The smallest Wee Bee Rampant squashes went to the chickens and the most ripe few are on the outdoor table, hopefully curing as potential pumpkin racers, although I’m not at all confident they’ll last the three months until The Great Pumpkin Carnival. The other green squashes were marched into the kitchen. I tried grating one to see if I could use it like zucchini; a kind of summer squash. It actually wasn’t bad. I cut it into quarters, cut off the ends, scraped out the soft, seedy middle with a spoon then grated all the rest of the flesh and skin and put it into a bag for the freezer. One fruit made a whole lot of grated squash. I excitedly showed The Husband the large bag of grated squash and announced, “Guess what weeee’ll be eating for the next few months!” The look on his face was of confusion mixed with terror. The Little Fulla was already chomping down on some pieces of fresh squash so I had to give The Husband a little bit to try so he wasn’t so scared.
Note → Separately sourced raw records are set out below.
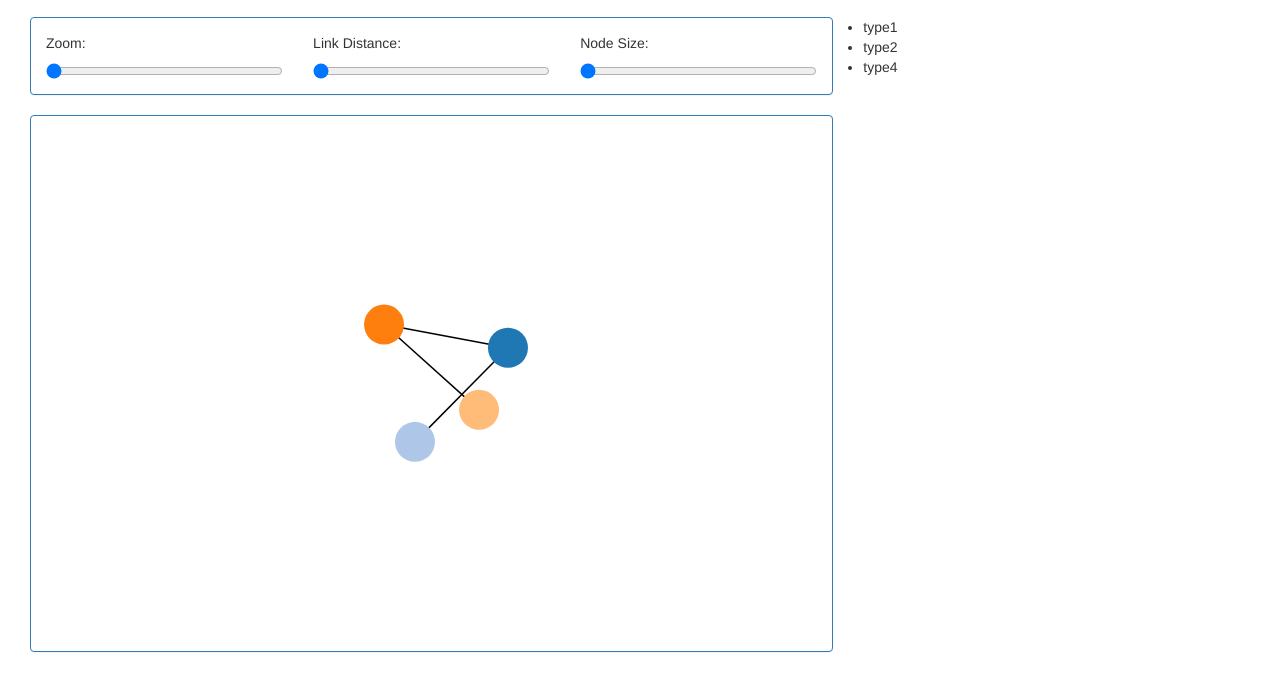
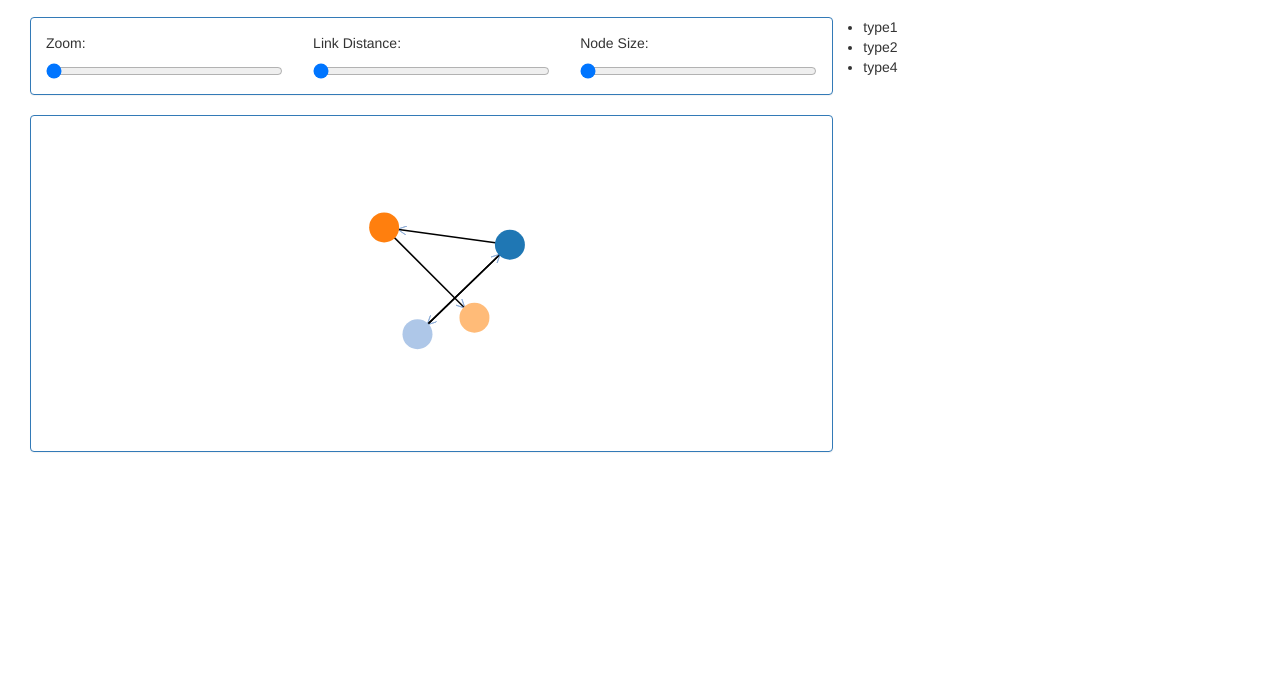
Before and after one commit to cdiebold/d3-directed-graph-angular, a website: page app/index.html in a window 1280 px wide. Shown: the part 55-746 px from the top of the page. Drawn offline with nearby package versions, Linux system fonts and the light colour scheme; some packages are replaced by stand-ins of ours; files that its build step writes are made by us from their sources.

Commit message:
added arrows for direction

```diff
--- a/app/index.html
+++ b/app/index.html
@@ -19,7 +19,7 @@
     <div class="container-fluid">
       <div class="col-md-8">
         <div ng-controller="graphCtrl">
-          <directed-graph height="500"></directed-graph>
+          <directed-graph height="300"></directed-graph>
         </div>
       </div>
 
--- a/app/scripts/app.js
+++ b/app/scripts/app.js
@@ -67,6 +67,8 @@ app.directive('directedGraph', ['$log','mockDataService', function($log, mockDat
     var graph_nodes = data.node;
     var graph_edges = data.edge;
 
+    createSvgArrow();
+
     $log.info("nodes data undefined: " + graph_nodes);
     $log.info("links data undefined: " + graph_edges);
 
@@ -76,7 +78,8 @@ app.directive('directedGraph', ['$log','mockDataService', function($log, mockDat
       .data(graph_edges)
       .enter().append('line')
       .attr('stroke', 'black')
-      .attr('stroke-width', 1.5);
+      .attr('stroke-width', 1.5)
+      .style("marker-end",  "url(#suit)") ;// Modified line;
 
     $log.info("links inside init: " + link);
 
@@ -85,7 +88,7 @@ app.directive('directedGraph', ['$log','mockDataService', function($log, mockDat
       .selectAll("circle")
       .data(graph_nodes)
       .enter().append("circle")
-      .attr("r", 20)
+      .attr("r", 15)
       .attr("fill", function (d) {
         return color(d.group);
       })
@@ -129,6 +132,23 @@ app.directive('directedGraph', ['$log','mockDataService', function($log, mockDat
       d.fy = null;
     }
 
+    function createSvgArrow(){
+      svg.append("defs").selectAll("marker")
+        .data(["suit", "licensing", "resolved"])
+        .enter().append("marker")
+        .attr("id", function(d) { return d; })
+        .attr("viewBox", "0 -5 10 10")
+        .attr("refX", 25)
+        .attr("refY", 0)
+        .attr("markerWidth", 6)
+        .attr("markerHeight", 6)
+        .attr("orient", "auto")
+        .append("path")
+        .attr("d", "M0,-5L10,0L0,5 L10,0 L0, -5")
+        .style("stroke", "#4679BD")
+        .style("opacity", "0.6");
+    }
+
   }
   return {
     restrict: 'E', // can only use as an HTML attribute <directed-graph>
--- a/app/scripts/services/mockdata-service.js
+++ b/app/scripts/services/mockdata-service.js
@@ -22,7 +22,7 @@ angular.module('directedGraphApp')
       data.edge = [
         {source: 'node1', target: 'node2', name: 'type1'},
         {source: 'node1', target: 'node3', name: 'type2'},
-        {source: 'node2', target: 'node2', name: 'type1'},
+        {source: 'node2', target: 'node1', name: 'type3'},
         {source: 'node3', target: 'node4', name: 'type4'}
       ];
 
```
Now we have a bunch of bags of grated Wee Bee Rampant in the freezer. I added some to the butter chicken I was cooking a few nights ago and it was rather good. Take that, rampant hybrid! Even so, I do not wish to grow any more of it. I have my own pumpkin plans.
I have made the first batch of plum chutney and need to do more now. I have also done the first batch of pickled gherkins.
The first chickens of the year have been butchered – Mr Pecky, the young cockerel, known for doing what his name says ever since he hatched, and his full-brother, the other black Tiggywinkle boy. This reduces the chicken load a bit with all the chicks, both Frodo’s lot and the blue/splash brooder lot, now out with the main flock, getting their food from the chick feeder box. The hatchmates of these 12-week-old cockerels that we are left with are a blue Frodo boy, who of course I am interested in, and four Frodo girls, one blue, three black. I am quite stoked to have four Frodo girls. It’s about time I got more girls than boys in a hatch!
It’s still a bit early to make many decisions about who to keep. Mr Anderson’s black sisters or half-sisters, Trinity, Morpheus and the one I’m planning to sell, who I call Link, are five months old now, so hopefully only a few weeks off laying. Once we’re getting more eggs I will start making more decisions. I am hoping to do another hatch in February, depending on when Frodo goes back to laying. She tends to have the best stretch of laying after she’s raised some chicks and satisfied her motherly urge for slightly longer than usual. And speaking of broodiness, Tiggywinkle and her daughter, Duchess, have both been semi-broody for about a week now. They’re still laying, but I have to keep getting them out of the nestboxes or they sit and sit. They haven’t gone full sit yet so there’s no point putting them in the broody breaker. Duchess was actually suprisingly nice to the brooder-raised chicks when they entered the pen. She spent some time pecking at the ground showing them how to find seeds from the hay. Then Mr Anderson joined in helping, so that was nice to see.